Broken water. Not unlike Unity’s water, I’m definitely running into problems with the third party water here and there, and it again reveals assumptions being made about the purpose/nature of water in videogames. One of the water’s I’m using comes with a prefab (readymade version) that is scaled to be enormous (100×100 units) which, when you place it in the world, makes it more like a reasonably large lake. Naturally that’s not the size I want in my game – I want a 0.1×0.1 scaled bit of water (1000 times smaller!). But when I scaled the water down to my size, it turns out to “break” it in the sense that all the default parameters are tuned to the water being large. It’s thus been an ongoing battle to work out how to tune the parameters to allow for the concept of a small amount of water. This water “wants” to be a lake, and I want it to be a puddle.

The people’s water. Now that I have water from multiple creators (Unity, plus each of the creators of the third-party water), you really start to get this sense I’d wanted of comparing water to water, and notably thinking of the water as something created by different people. Recontextualised as something to look at, and labelled with the creator’s name (like CruduxCruo above), the person behind the water comes more into focus and the water becomes, even more, something constructed.

Purposeful water. While the main Unity water is clearly trying more or less to look like “real water” of different qualities, it’s already the case that the third-party waters demonstrate different ideas about what water is for in a videogame environment. Notably, I have some cartoon-style water alongside some realistic water alongside some water that defaults to looking like surf rushing across sand. So we have not just the aesthetics of parameters tweaks to realism (in the Unity building), but also larger questions of how to represent water graphically.
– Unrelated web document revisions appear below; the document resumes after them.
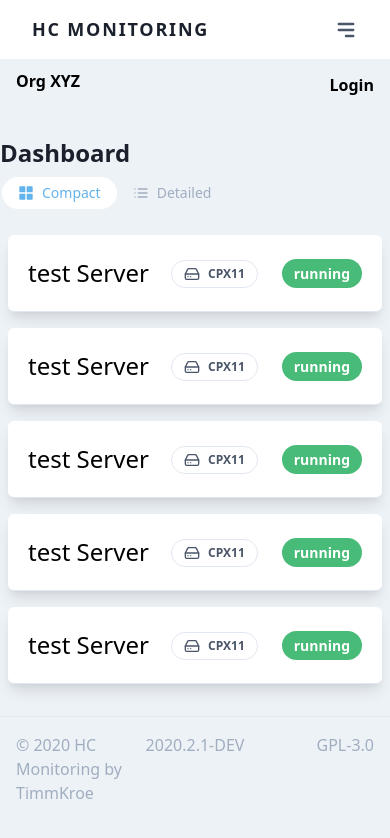
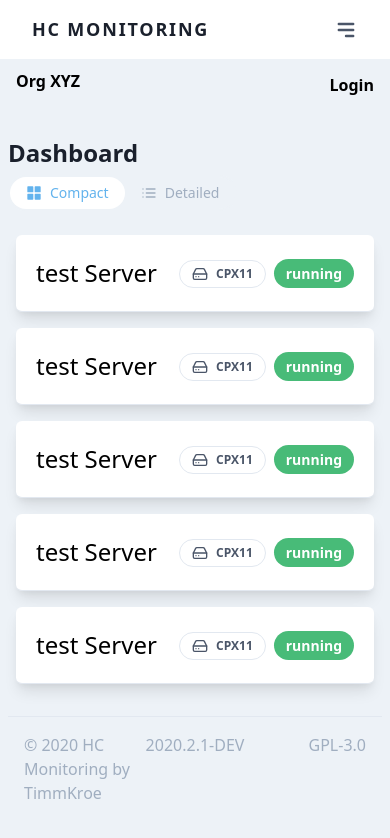
Before and after one commit to TimmKroe/HCMonitoring.WebAPP, a Vue app: page / in a window 390 px wide. Shown: the top 838 px of the page. Built offline with nearby package versions, Linux system fonts and the light colour scheme.

Commit message:
optimized App.vue for mobile
Signed-off-by: TimmKroe <kroeger.timm@gmx.de>

```diff
--- a/src/App.vue
+++ b/src/App.vue
@@ -77,7 +77,7 @@
 
 
                 </div>
-                <div class="container mx-auto mt-20 md:p-10">
+                <div class="container mx-auto mt-20 px-2 md:p-10">
 
                     <router-view>
 
```
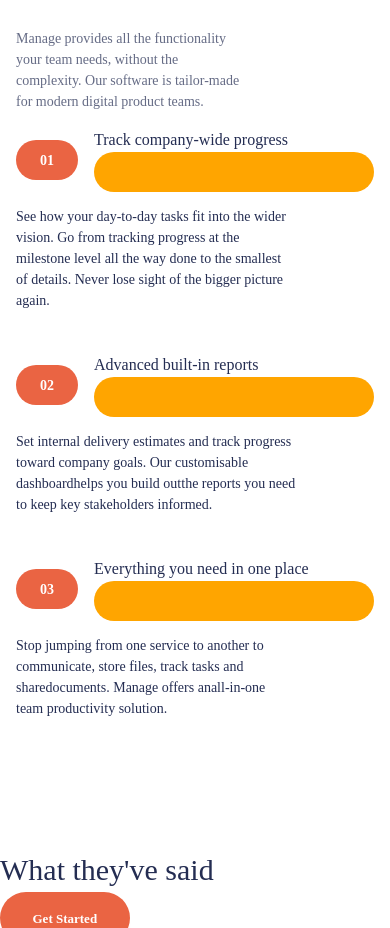
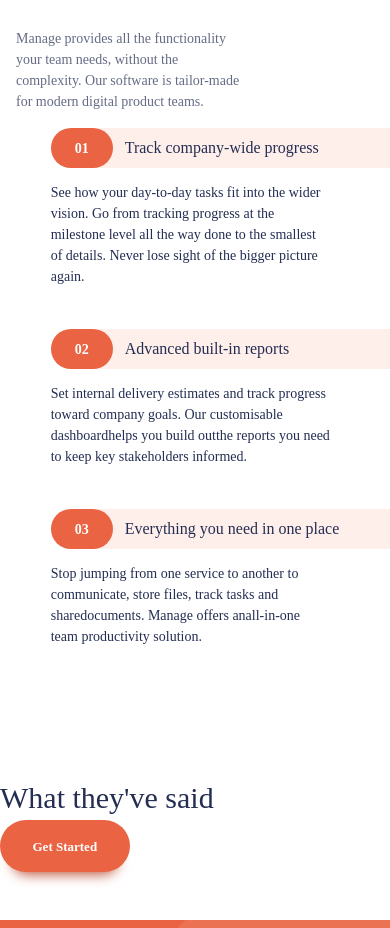
Before and after one commit to Ha-Khu/manage-landing-page-copy, a plain HTML site: page index.html in a window 390 px wide. Shown: the part 1060-1988 px from the top of the page. Drawn offline with Linux system fonts and the light colour scheme.

```diff
--- a/styles.css
+++ b/styles.css
@@ -375,6 +375,8 @@
 
 .numbered-items {
   counter-reset: count;
+  width: fit-content;
+  margin-inline: auto;
 }
 
 .numbered-items li {
@@ -385,8 +387,14 @@
   display: grid;
   position: relative;
   align-items: center;
-  column-gap: var(--size-400);
+  column-gap: var(--size-300);
   grid-template-columns: min-content 1fr;
+}
+
+.numbered-items_title {
+  grid-row: 1 / 2;
+  grid-column: 2 / 3;
+  line-height: 1;
 }
 
 .numbered-items_body {
@@ -399,6 +407,11 @@
   }
 }
 
+.numbered-items div::before,
+.numbered-items div::after {
+  height: 40px;
+}
+
 .numbered-items div::before {
   content: "0" counter(count);
   display: flex;
@@ -407,21 +420,23 @@
   color: var(--clr-neutral-100);
   font-weight: var(--fw-bold);
   padding: 0 var(--size-500);
-  height: 40px;
   border-radius: 100vw;
+  grid-row: 1 / 2;
+  grid-column:  1 / 2;
 }
 
-.numbered-items_title::after {
-  content: "";
-  display: block;
-  z-index: -1;
-  border-radius: 100vw;
-  inset: 0 -100vw 0 0;
-  grid-column: 1 / -1;
-  grid-row: 1 / 2;
-  height: 40px;
-/* width: 100%; */
-  background: orange;
+@media (max-width: 30em) {
+  .numbered-items div::after {
+    --bg: var(--clr-accent-100);
+    content: "";
+    display: block;
+    z-index: -1;
+    border-radius: 100vw 0 0 100vw;
+    grid-column: 1 / -1;
+    grid-row: 1 / 2;
+    box-shadow: 5em 0 0 var(--bg);
+    background: var(--bg);
+  }
 }
 
 /* UTILITY CLASSES */
@@ -440,9 +455,9 @@
 
 .container {
   --max-width: 1110px;
-  --padding: 1rem;
+  --container-padding: 1rem;
 
-  width: min(var(--max-width), 100% - var(--padding) * 2);
+  width: min(var(--max-width), 100% - var(--container-padding) * 2);
   margin-inline: auto;
 }
 
@@ -474,6 +489,24 @@
 
 :where(.flow :not(:first-child)) {
   margin-top: var(--flow-spacer, 3em);
+}
+
+.text-center {
+  text-align: center;
+}
+
+.text-center p {
+  margin-inline: auto;
+}
+
+@media (max-width: 50em) {
+  .text-center-sm-only {
+    text-align: center;
+  }
+
+  .text-center-sm-only p {
+    margin-inline: auto;
+  }
 }
 
 .text-primary-400 {
```
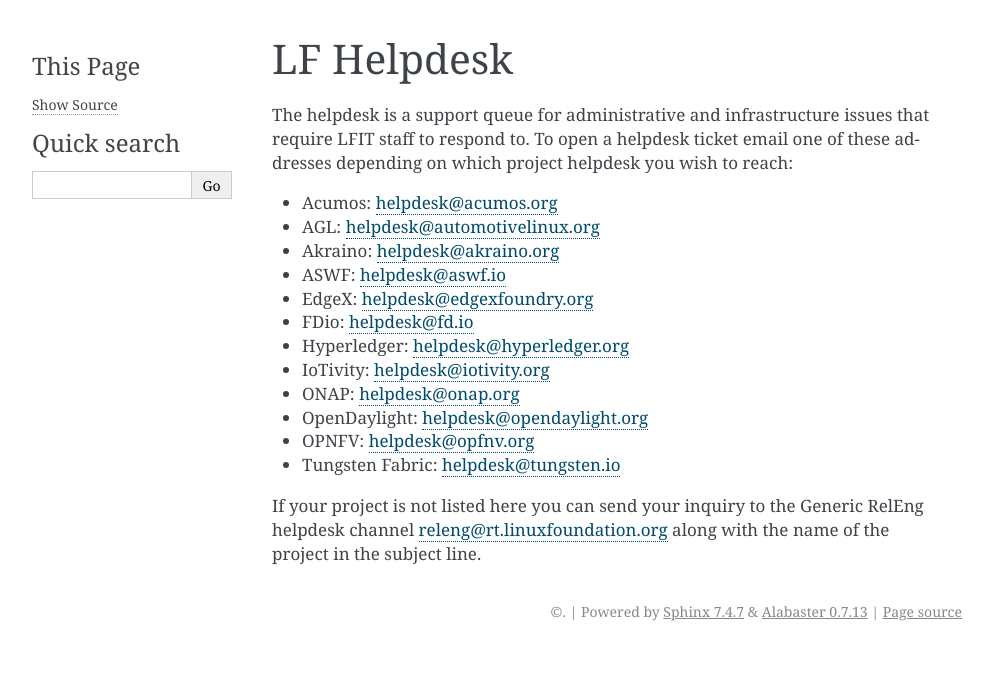
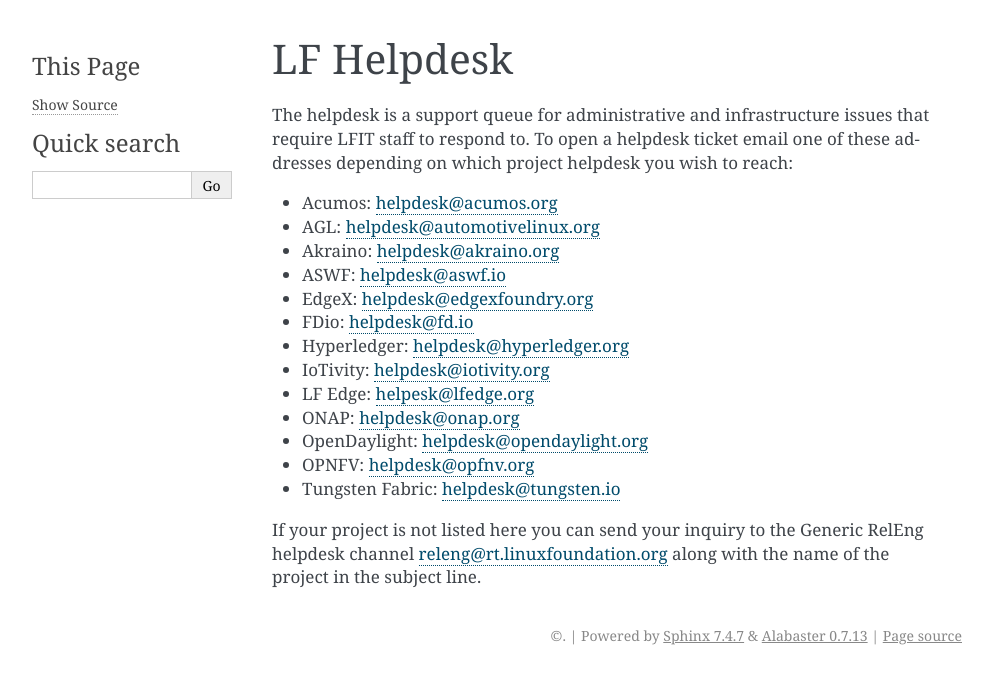
Before and after one commit to lfit/releng-docs, a Sphinx documentation site: the page built from docs/helpdesk.rst, in a window 1280 px wide. Shown: the top 684 px of the page, without its empty margins (148-1141 px from the left). Built offline with Sphinx 7.4.7, drawn with Linux system fonts in a browser that asks for light colours; the version number could not be read and is left out.

Commit message:
Add LF Edge helpdesk handler
The LF Edge project was apparently told that they have a
helpdesk@lfedge.org handler, but it was never properly established.
Since this has been communicated to the project that it exists (and
there was some mail routing in place) we need to have it documented.

Issue: IT-16332
Change-Id: I12a475be8ffedd4ccfb082bb592950b30b030401
Signed-off-by: Andrew Grimberg <agrimberg@linuxfoundation.org>

```diff
--- a/docs/helpdesk.rst
+++ b/docs/helpdesk.rst
@@ -16,6 +16,7 @@
 * FDio: helpdesk@fd.io
 * Hyperledger: helpdesk@hyperledger.org
 * IoTivity: helpdesk@iotivity.org
+* LF Edge: helpesk@lfedge.org
 * ONAP: helpdesk@onap.org
 * OpenDaylight: helpdesk@opendaylight.org
 * OPNFV: helpdesk@opfnv.org
```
The price of water. Most of the water on the Unity Asset Store costs money. Naturally this leads to questions of whether the water you’re looking at in the game was worth the cost (I’ve added the cost to each of the didacts). This naturally interacts with the purpose idea above. Your initial reaction might be that more expensive water should look more realistic, perhaps, but there might be other considerations that will come up through the exhibition. (There are also hidden considerations like how “easy to use” the water is, how many parameters it offers, etc.) This is also shown in a really nice way because the one free water I’m displaying also has a paid version, so there’s a direct comparison there of what added value you get when you use the paid version.

There’s bound to be more as I proceed, but it’s kind of amazing to me just how generative this stuff is in terms of really thinking about how videogames are constructed, how game engines work, and so on. I’m quite pleased with it.